The Beast rather infamously launched without a business model, and Diller has said he doesn’t expect to make money on the operation in its first two to three years. In interviews, he has professed a desire to move beyond the traditional display ads that dominate on the Web in favor of a new, presumably more lucrative, Internet advertising model. The plan hinges on the Beast building a strong enough brand — which, if traffic is any indication, hasn’t yet happened, despite Brown’s best efforts. Harman was said to have approached her about editing Newsweek, an offer she seemed to have turned down before then perhaps nudging Diller to look into some kind of deal with Harman.
While the traffic data might provide a partial explanation as to why Harman and Diller are in talks, there are still plenty of details to work out, including which of the billionaires will be in the driver’s seat. Billionaires having healthy egos, the talks — even if they are preliminary — could still come crashing down.
Meanwhile, as Newsweek staffers yet again wait to hear of their fate, they at least received a bit of concrete information on Thursday. Management told employees that the magazine’s offices will relocate to 7 Hanover Square in Manhattan’s Financial District the weekend before Thanksgiving. That is, if a deal with IAC isn’t done before then.
— Amy Wicks and Matthew Lynch
SHIFTING SEXES: It was revealed internally Wednesday that W’s longtime art director, Nathalie Kirsheh, will leave the magazine to become design director at Details. Kirsheh has been at W since August 2005. On the publishing side, Details is up 30 percent for the December issue and up 14 percent for the fourth quarter.

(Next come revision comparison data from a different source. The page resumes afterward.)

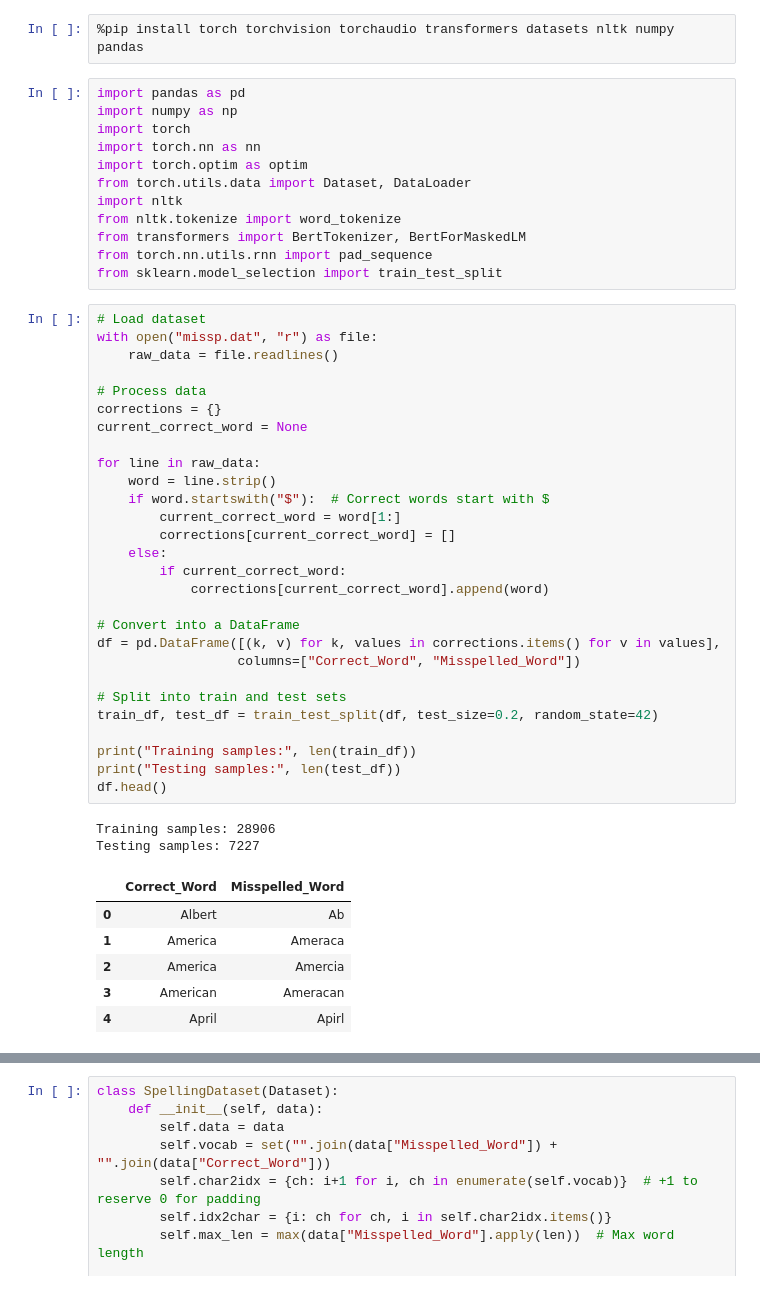
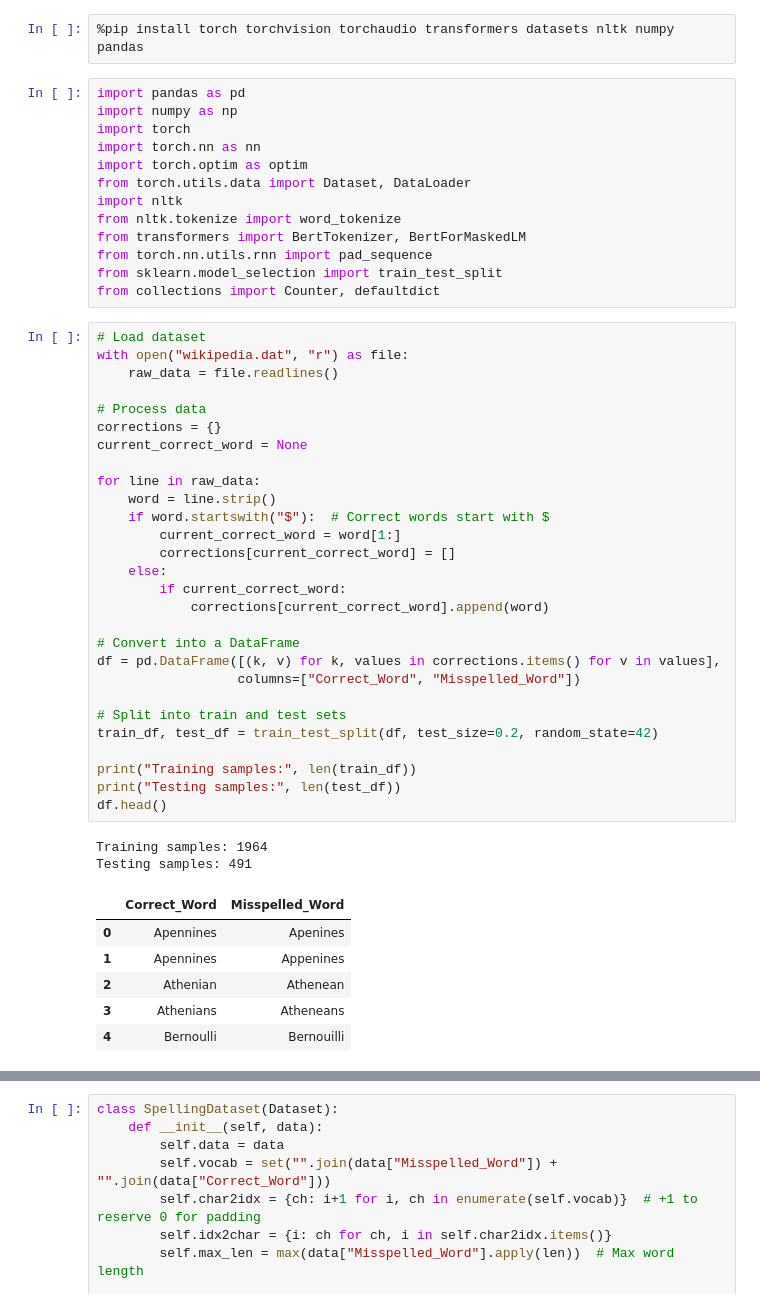
Before and after one commit to sardarahmed/Spelling-Corrector, a Jupyter notebook: notebook1.ipynb, the cells around one changed output, grey strips where cells are left out. Cells and saved outputs as stored; diff of their text form.

```diff
--- a/notebook1.ipynb
+++ b/notebook1.ipynb
@@ -12,40 +12,41 @@ from nltk.tokenize import word_tokenize
 from transformers import BertTokenizer, BertForMaskedLM
 from torch.nn.utils.rnn import pad_sequence
 from sklearn.model_selection import train_test_split
+from collections import Counter, defaultdict
 # %%
 # Load dataset
-with open("missp.dat", "r") as file:
+with open("wikipedia.dat", "r") as file:
     raw_data = file.readlines()
 
 # Process data
 corrections = {}
 current_correct_word = None
 
 for line in raw_data:
     word = line.strip()
     if word.startswith("$"):  # Correct words start with $
         current_correct_word = word[1:]
         corrections[current_correct_word] = []
     else:
         if current_correct_word:
             corrections[current_correct_word].append(word)
 
 # Convert into a DataFrame
 df = pd.DataFrame([(k, v) for k, values in corrections.items() for v in values],
                   columns=["Correct_Word", "Misspelled_Word"])
 
 # Split into train and test sets
 train_df, test_df = train_test_split(df, test_size=0.2, random_state=42)
 
 print("Training samples:", len(train_df))
 print("Testing samples:", len(test_df))
 df.head()
 # %% [output]
-Training samples: 28906
-Testing samples: 7227
+Training samples: 1964
+Testing samples: 491
 |  | Correct_Word | Misspelled_Word |
-| 0 | Albert | Ab |
-| 1 | America | Ameraca |
-| 2 | America | Amercia |
-| 3 | American | Ameracan |
-| 4 | April | Apirl |
+| 0 | Apennines | Apenines |
+| 1 | Apennines | Appenines |
+| 2 | Athenian | Athenean |
+| 3 | Athenians | Atheneans |
+| 4 | Bernoulli | Bernouilli |
```
Also changed, not shown: parts of 6 cells of this notebook.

OVEREXPOSURE: Mango chose Terry Richardson, the enfant terrible of fashion photography, to shoot its autumn catalogue. Richardson has come under fire of late, as models he’s worked with continue to come forward with allegations of sexual misconduct at his shoots. From all accounts, the Mango sessions went off without incident. “We’ve chosen Terry Richardson as the photographer of our fall catalogue because we think his work is amazing and reflects the editorial side of fashion that we wanted to show,” said Ninona Vila, a Mango spokeswoman. Richardson photographed Anja Rubik for two days on the streets of Paris’ Marais district. Mango’s campaign will appear in magazines, exterior advertising, online and in cinemas in Spain and France. For its winter catalogue, Olivia Palermo, a socialite, model and actress who stars in the reality series “The City,” was photographed by Txema Yeste at the Hotel Palace in Barcelona.
— Sharon Edelson
THE PAST AND FUTURE: Though Giorgio Armani’s Frames of Life eyewear collection may be a throwback to the past, its marketing campaign is certainly modern. The Italian fashion house is launching a video and dedicated Web site called giorgioarmani-framesoflife.com that will go live on Monday. Integrating aspects from the current print campaign featuring Marta Berzkalna and Kelly Rippy in several different scenes of everyday life, the interactive portal will allow visitors to create personalized videos and photo albums, which can then be shared through various social media platforms. One of the aims of the initiative is to demonstrate and emphasize the artisanship that goes into these Twenties- and Forties-inspired pieces, manufactured by licensee Safilo Group.
— Christine Lee